• Task to carry out
Each entry that follows is to be copied exactly, minus any pictures.
[Supplied data — start]
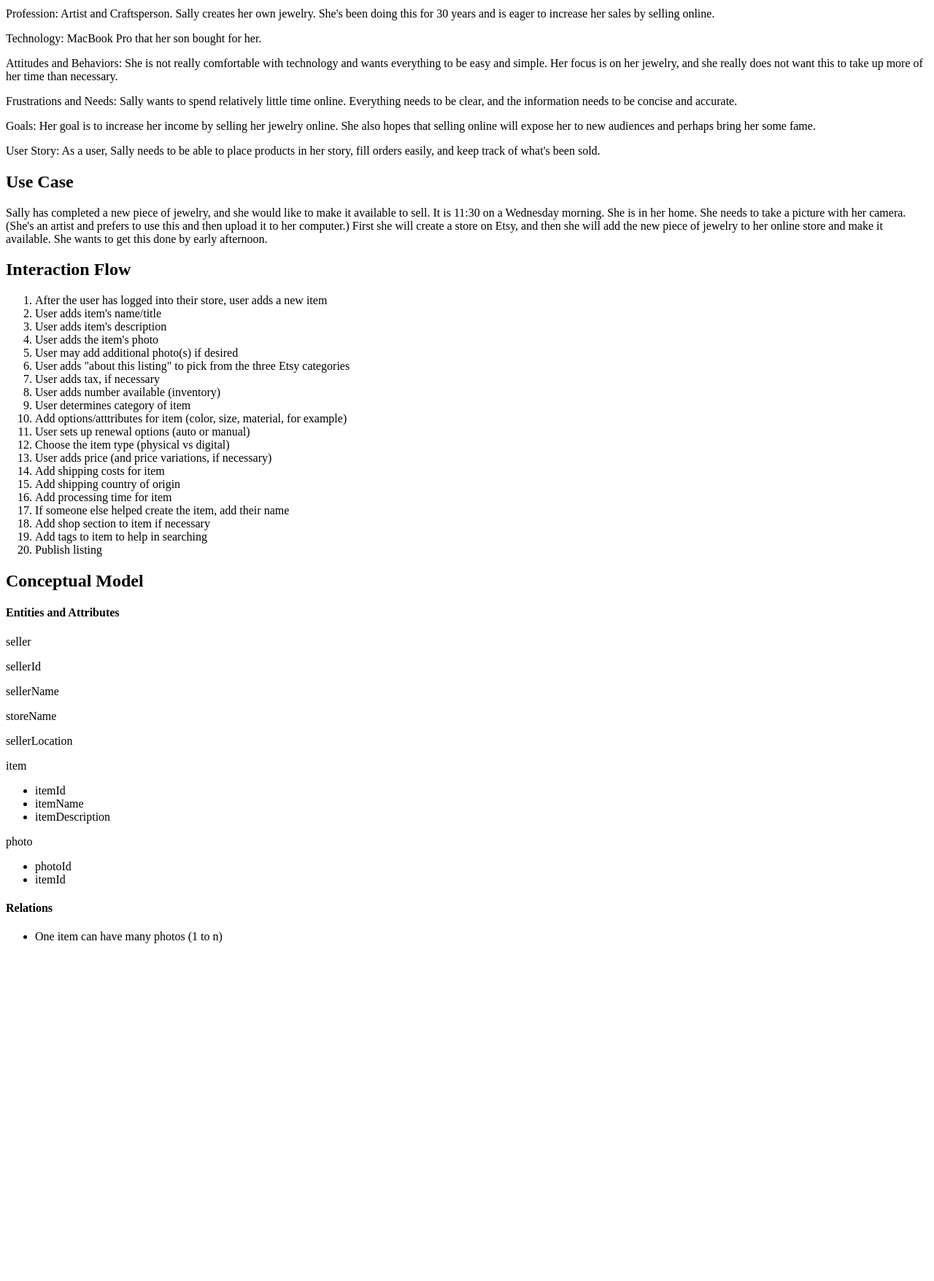
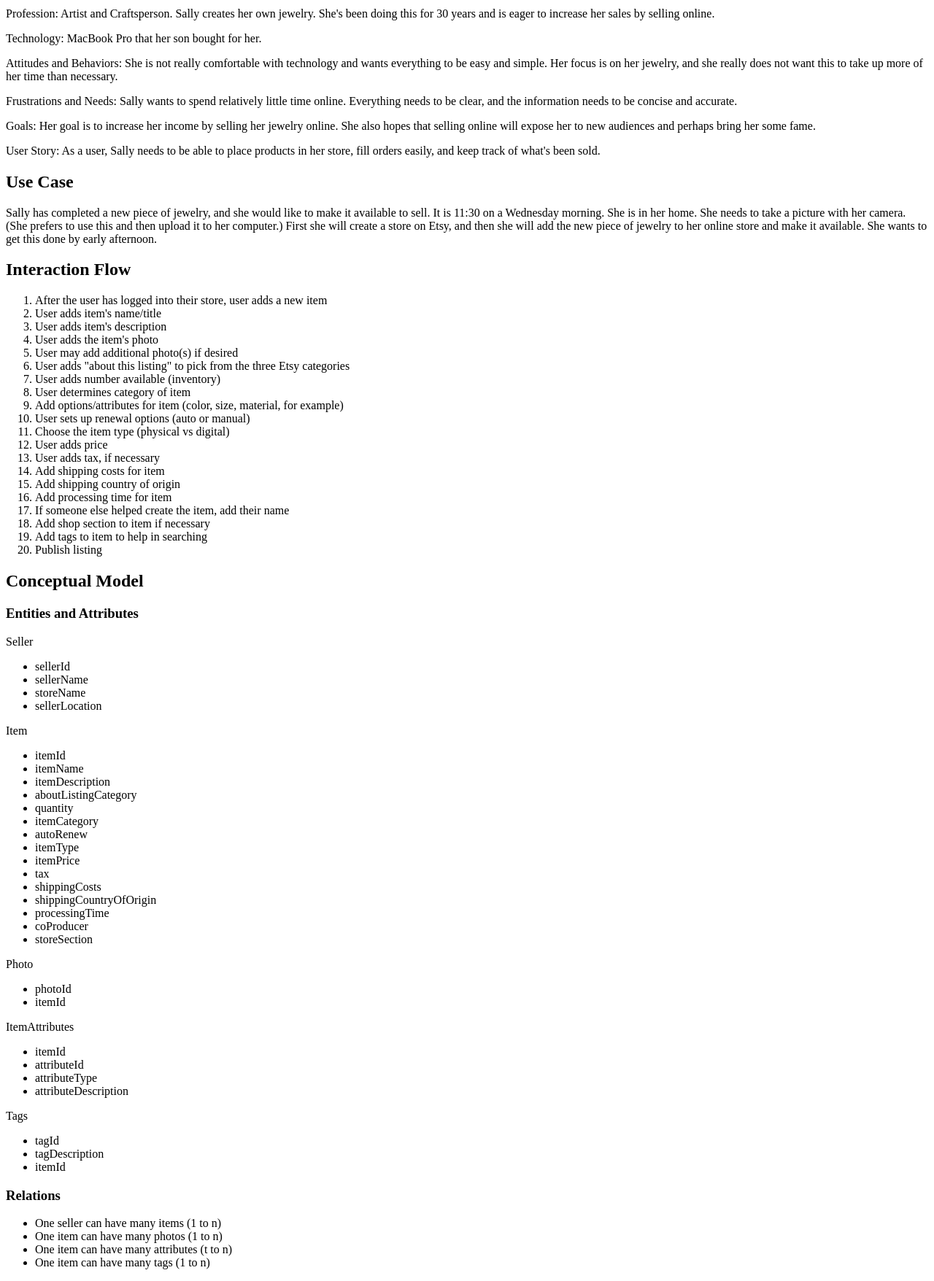
Before and after one commit to lsanchezrees/data-design-etsy, a PHP site: page / in a window 1280 px wide. Shown: the part 223-1979 px from the top of the page at 73% size. Before the commit the page ends 1516 px from the top, so only its background shows below. Run offline with PHP 8.4, Linux system fonts and the light colour scheme.

Commit message:
conceptual design

```diff
--- a/index.php
+++ b/index.php
@@ -14,9 +14,9 @@
 		<p>Attitudes and Behaviors:  She is not really comfortable with technology and wants everything to be easy and simple. Her focus is on her jewelry, and she really does not want this to take up more of her time than necessary.</p>
 		<p>Frustrations and Needs: Sally wants to spend relatively little time online.  Everything needs to be clear, and the information needs to be concise and accurate.</p>
 		<p>Goals: Her goal is to increase her income by selling her jewelry online.  She also hopes that selling online will expose her to new audiences and perhaps bring her some fame.</p>
-		<p>User Story: As a user, Sally needs to be able to place products in her story, fill orders easily, and keep track of what's been sold.</p>
+		<p>User Story: As a user, Sally needs to be able to place products in her store, fill orders easily, and keep track of what's been sold.</p>
 		<h2>Use Case</h2>
-		<p>Sally has completed a new piece of jewelry, and she would like to make it available to sell.  It is 11:30 on a Wednesday morning.  She is in her home. She needs to take a picture with her camera.  (She's an artist and prefers to use this and then upload it to her computer.) First she will create a store on Etsy, and then she will add the new piece of jewelry to her online store and make it available.  She wants to get this done by early afternoon. </p>
+		<p>Sally has completed a new piece of jewelry, and she would like to make it available to sell.  It is 11:30 on a Wednesday morning.  She is in her home. She needs to take a picture with her camera.  (She prefers to use this and then upload it to her computer.) First she will create a store on Etsy, and then she will add the new piece of jewelry to her online store and make it available.  She wants to get this done by early afternoon. </p>
 		<h2>Interaction Flow</h2>
 		<ol>
 			<li>After the user has logged into their store, user adds a new item</li>
@@ -25,13 +25,13 @@
 			<li>User adds the item's photo</li>
 			<li>User may add additional photo(s) if desired</li>
 			<li>User adds "about this listing" to pick from the three Etsy categories</li>
-			<li>User adds tax, if necessary</li>
 			<li>User adds number available (inventory)</li>
 			<li>User determines category of item</li>
-			<li>Add options/atttributes for item (color, size, material, for example)</li>
+			<li>Add options/attributes for item (color, size, material, for example)</li>
 			<li>User sets up renewal options (auto or manual)</li>
 			<li>Choose the item type (physical vs digital)</li>
-			<li>User adds price (and price variations, if necessary)</li>
+			<li>User adds price</li>
+			<li>User adds tax, if necessary</li>
 			<li>Add shipping costs for item</li>
 			<li>Add shipping country of origin</li>
 			<li>Add processing time for item</li>
@@ -41,31 +41,61 @@
 			<li>Publish listing</li>
 		</ol>
 		<h2>Conceptual Model</h2>
-		<h4>Entities and Attributes</h4>
-		<p>seller</p>
-		<p>sellerId</p>
-		<p>sellerName</p>
-		<p>storeName</p>
-		<p>sellerLocation</p>
+		<h3>Entities and Attributes</h3>
+		<p>Seller</p>
+		<ul>
+			<li>sellerId</li>
+			<li>sellerName</li>
+			<li>storeName</li>
+			<li>sellerLocation</li>
+		</ul>
 
-
-		<p>item</p>
+		<p>Item</p>
 		<ul>
 			<li>itemId</li>
 			<li>itemName</li>
 			<li>itemDescription</li>
+			<li>aboutListingCategory</li>
+			<li>quantity</li>
+			<li>itemCategory</li>
+			<li>autoRenew</li>
+			<li>itemType</li>
+			<li>itemPrice</li>
+			<li>tax</li>
+			<li>shippingCosts</li>
+			<li>shippingCountryOfOrigin</li>
+			<li>processingTime</li>
+			<li>coProducer</li>
+			<li>storeSection</li>
+		</ul>
 
-		</ul>
-		<p>photo</p>
+		<p>Photo</p>
 		<ul>
 			<li>photoId</li>
 			<li>itemId</li>
 		</ul>
 
+		<p>ItemAttributes</p>
+		<ul><li>itemId</li>
+			<li>attributeId</li>
+			<li>attributeType</li>
+			<li>attributeDescription</li>
+		</ul>
 
-		<h4>Relations</h4>
+
+		<p>Tags</p>
 		<ul>
+			<li>tagId</li>
+			<li>tagDescription</li>
+			<li>itemId</li>
+		</ul>
+
+		<h3>Relations</h3>
+		<ul>
+			<li>One seller can have many items (1 to n)</li>
 			<li>One item can have many photos (1 to n)</li>
+			<li>One item can have many attributes (t to n)</li>
+			<li>One item can have many tags (1 to n) </li>
 		</ul>
 
 	</body>
```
[Supplied data — finish]
• Written response
Before and after one commit to lsanchezrees/data-design-etsy, a PHP site: page / in a window 1280 px wide. Shown: the part 223-1979 px from the top of the page at 73% size. Before the commit the page ends 1516 px from the top, so only its background shows below. Run offline with PHP 8.4, Linux system fonts and the light colour scheme.

Commit message:
conceptual design

```diff
--- a/index.php
+++ b/index.php
@@ -14,9 +14,9 @@
 		<p>Attitudes and Behaviors:  She is not really comfortable with technology and wants everything to be easy and simple. Her focus is on her jewelry, and she really does not want this to take up more of her time than necessary.</p>
 		<p>Frustrations and Needs: Sally wants to spend relatively little time online.  Everything needs to be clear, and the information needs to be concise and accurate.</p>
 		<p>Goals: Her goal is to increase her income by selling her jewelry online.  She also hopes that selling online will expose her to new audiences and perhaps bring her some fame.</p>
-		<p>User Story: As a user, Sally needs to be able to place products in her story, fill orders easily, and keep track of what's been sold.</p>
+		<p>User Story: As a user, Sally needs to be able to place products in her store, fill orders easily, and keep track of what's been sold.</p>
 		<h2>Use Case</h2>
-		<p>Sally has completed a new piece of jewelry, and she would like to make it available to sell.  It is 11:30 on a Wednesday morning.  She is in her home. She needs to take a picture with her camera.  (She's an artist and prefers to use this and then upload it to her computer.) First she will create a store on Etsy, and then she will add the new piece of jewelry to her online store and make it available.  She wants to get this done by early afternoon. </p>
+		<p>Sally has completed a new piece of jewelry, and she would like to make it available to sell.  It is 11:30 on a Wednesday morning.  She is in her home. She needs to take a picture with her camera.  (She prefers to use this and then upload it to her computer.) First she will create a store on Etsy, and then she will add the new piece of jewelry to her online store and make it available.  She wants to get this done by early afternoon. </p>
 		<h2>Interaction Flow</h2>
 		<ol>
 			<li>After the user has logged into their store, user adds a new item</li>
@@ -25,13 +25,13 @@
 			<li>User adds the item's photo</li>
 			<li>User may add additional photo(s) if desired</li>
 			<li>User adds "about this listing" to pick from the three Etsy categories</li>
-			<li>User adds tax, if necessary</li>
 			<li>User adds number available (inventory)</li>
 			<li>User determines category of item</li>
-			<li>Add options/atttributes for item (color, size, material, for example)</li>
+			<li>Add options/attributes for item (color, size, material, for example)</li>
 			<li>User sets up renewal options (auto or manual)</li>
 			<li>Choose the item type (physical vs digital)</li>
-			<li>User adds price (and price variations, if necessary)</li>
+			<li>User adds price</li>
+			<li>User adds tax, if necessary</li>
 			<li>Add shipping costs for item</li>
 			<li>Add shipping country of origin</li>
 			<li>Add processing time for item</li>
@@ -41,31 +41,61 @@
 			<li>Publish listing</li>
 		</ol>
 		<h2>Conceptual Model</h2>
-		<h4>Entities and Attributes</h4>
-		<p>seller</p>
-		<p>sellerId</p>
-		<p>sellerName</p>
-		<p>storeName</p>
-		<p>sellerLocation</p>
+		<h3>Entities and Attributes</h3>
+		<p>Seller</p>
+		<ul>
+			<li>sellerId</li>
+			<li>sellerName</li>
+			<li>storeName</li>
+			<li>sellerLocation</li>
+		</ul>
 
-
-		<p>item</p>
+		<p>Item</p>
 		<ul>
 			<li>itemId</li>
 			<li>itemName</li>
 			<li>itemDescription</li>
+			<li>aboutListingCategory</li>
+			<li>quantity</li>
+			<li>itemCategory</li>
+			<li>autoRenew</li>
+			<li>itemType</li>
+			<li>itemPrice</li>
+			<li>tax</li>
+			<li>shippingCosts</li>
+			<li>shippingCountryOfOrigin</li>
+			<li>processingTime</li>
+			<li>coProducer</li>
+			<li>storeSection</li>
+		</ul>
 
-		</ul>
-		<p>photo</p>
+		<p>Photo</p>
 		<ul>
 			<li>photoId</li>
 			<li>itemId</li>
 		</ul>
 
+		<p>ItemAttributes</p>
+		<ul><li>itemId</li>
+			<li>attributeId</li>
+			<li>attributeType</li>
+			<li>attributeDescription</li>
+		</ul>
 
-		<h4>Relations</h4>
+
+		<p>Tags</p>
 		<ul>
+			<li>tagId</li>
+			<li>tagDescription</li>
+			<li>itemId</li>
+		</ul>
+
+		<h3>Relations</h3>
+		<ul>
+			<li>One seller can have many items (1 to n)</li>
 			<li>One item can have many photos (1 to n)</li>
+			<li>One item can have many attributes (t to n)</li>
+			<li>One item can have many tags (1 to n) </li>
 		</ul>
 
 	</body>
```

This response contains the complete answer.